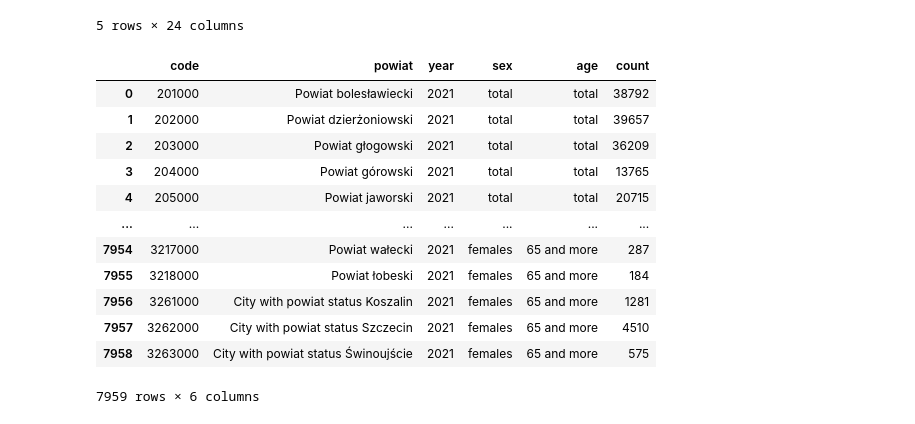
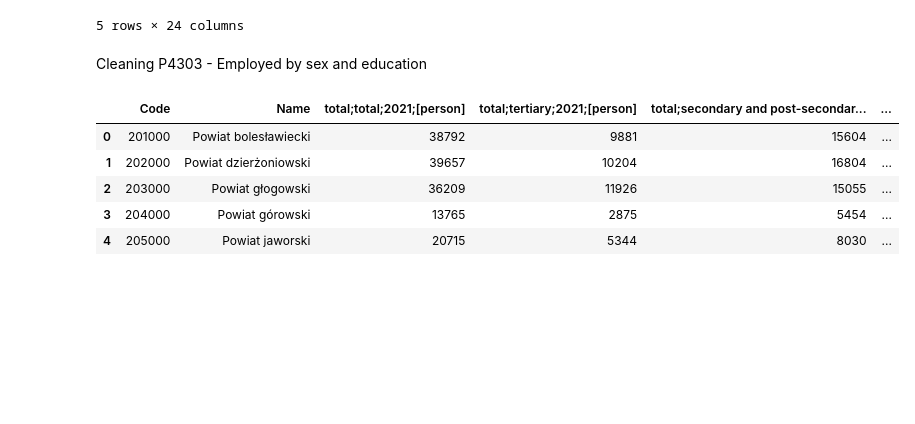
Before and after one commit to harrisonluff/Group_Project_Y3, a Jupyter notebook: notebooks/cleaning/03_01_cleaning_population.ipynb, the cells around one changed output. Saved outputs shown, nothing was run; the diff lists cells and outputs as text; code cells hidden in the pictures; blank space fills up the shorter version.

Commit message:
Cleaned NC21 Employed by sex-education

```diff
--- a/notebooks/cleaning/03_01_cleaning_population.ipynb
+++ b/notebooks/cleaning/03_01_cleaning_population.ipynb
@@ -136,20 +136,17 @@ out = long.rename(
     ).loc[
         :, ["code", "powiat", "year", "sex", "age", "count"]
     ]
-out
 
-# out.to_csv(repo_root / "cleaned/03_01_outcome_data/pop_nc_sex_age_p4181.csv")
+out.to_csv(repo_root / "cleaned/03_01_outcome_data/emp_nc_sex_age_p4407.csv")
-# %% [output]
-|  | code | powiat | year | sex | age | count |
-| 0 | 201000 | Powiat bolesławiecki | 2021 | total | total | 38792 |
-| 1 | 202000 | Powiat dzierżoniowski | 2021 | total | total | 39657 |
-| 2 | 203000 | Powiat głogowski | 2021 | total | total | 36209 |
-| 3 | 204000 | Powiat górowski | 2021 | total | total | 13765 |
-| 4 | 205000 | Powiat jaworski | 2021 | total | total | 20715 |
-| ... | ... | ... | ... | ... | ... | ... |
-| 7954 | 3217000 | Powiat wałecki | 2021 | females | 65 and more | 287 |
-| 7955 | 3218000 | Powiat łobeski | 2021 | females | 65 and more | 184 |
-| 7956 | 3261000 | City with powiat status Koszalin | 2021 | females | 65 and more | 1281 |
-| 7957 | 3262000 | City with powiat status Szczecin | 2021 | females | 65 and more | 4510 |
-| 7958 | 3263000 | City with powiat status Świnoujście | 2021 | females | 65 and more | 575 |
-7959 rows × 6 columns
+# %% [markdown]
+Cleaning P4303 - Employed by sex and education
+# %%
+emp_se = pd.read_csv(repo_root / "raw/03_01_population_data/03_01_census_p4303_employed_sex_ed.csv", delimiter=";")
+emp_se.head()
+# %% [output]
+|  | Code | Name | total;total;2021;[person] | total;tertiary;2021;[person] | total;secondary and post-secondar... | ... |
+| 0 | 201000 | Powiat bolesławiecki | 38792 | 9881 | 15604 | ... |
+| 1 | 202000 | Powiat dzierżoniowski | 39657 | 10204 | 16804 | ... |
+| 2 | 203000 | Powiat głogowski | 36209 | 11926 | 15055 | ... |
+| 3 | 204000 | Powiat górowski | 13765 | 2875 | 5454 | ... |
+| 4 | 205000 | Powiat jaworski | 20715 | 5344 | 8030 | ... |
```
Also changed, not shown: parts of 1 cell of this notebook.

§ Problem requirements:
In the copy, include all records verbatim but no images.

§ Exercise response:
Before and after one commit to harrisonluff/Group_Project_Y3, a Jupyter notebook: notebooks/cleaning/03_01_cleaning_population.ipynb, the cells around one changed output. Saved outputs shown, nothing was run; the diff lists cells and outputs as text; code cells hidden in the pictures; blank space fills up the shorter version.

Commit message:
Cleaned NC21 Employed by sex-education

```diff
--- a/notebooks/cleaning/03_01_cleaning_population.ipynb
+++ b/notebooks/cleaning/03_01_cleaning_population.ipynb
@@ -136,20 +136,17 @@ out = long.rename(
     ).loc[
         :, ["code", "powiat", "year", "sex", "age", "count"]
     ]
-out
 
-# out.to_csv(repo_root / "cleaned/03_01_outcome_data/pop_nc_sex_age_p4181.csv")
+out.to_csv(repo_root / "cleaned/03_01_outcome_data/emp_nc_sex_age_p4407.csv")
-# %% [output]
-|  | code | powiat | year | sex | age | count |
-| 0 | 201000 | Powiat bolesławiecki | 2021 | total | total | 38792 |
-| 1 | 202000 | Powiat dzierżoniowski | 2021 | total | total | 39657 |
-| 2 | 203000 | Powiat głogowski | 2021 | total | total | 36209 |
-| 3 | 204000 | Powiat górowski | 2021 | total | total | 13765 |
-| 4 | 205000 | Powiat jaworski | 2021 | total | total | 20715 |
-| ... | ... | ... | ... | ... | ... | ... |
-| 7954 | 3217000 | Powiat wałecki | 2021 | females | 65 and more | 287 |
-| 7955 | 3218000 | Powiat łobeski | 2021 | females | 65 and more | 184 |
-| 7956 | 3261000 | City with powiat status Koszalin | 2021 | females | 65 and more | 1281 |
-| 7957 | 3262000 | City with powiat status Szczecin | 2021 | females | 65 and more | 4510 |
-| 7958 | 3263000 | City with powiat status Świnoujście | 2021 | females | 65 and more | 575 |
-7959 rows × 6 columns
+# %% [markdown]
+Cleaning P4303 - Employed by sex and education
+# %%
+emp_se = pd.read_csv(repo_root / "raw/03_01_population_data/03_01_census_p4303_employed_sex_ed.csv", delimiter=";")
+emp_se.head()
+# %% [output]
+|  | Code | Name | total;total;2021;[person] | total;tertiary;2021;[person] | total;secondary and post-secondar... | ... |
+| 0 | 201000 | Powiat bolesławiecki | 38792 | 9881 | 15604 | ... |
+| 1 | 202000 | Powiat dzierżoniowski | 39657 | 10204 | 16804 | ... |
+| 2 | 203000 | Powiat głogowski | 36209 | 11926 | 15055 | ... |
+| 3 | 204000 | Powiat górowski | 13765 | 2875 | 5454 | ... |
+| 4 | 205000 | Powiat jaworski | 20715 | 5344 | 8030 | ... |
```
Also changed, not shown: parts of 1 cell of this notebook.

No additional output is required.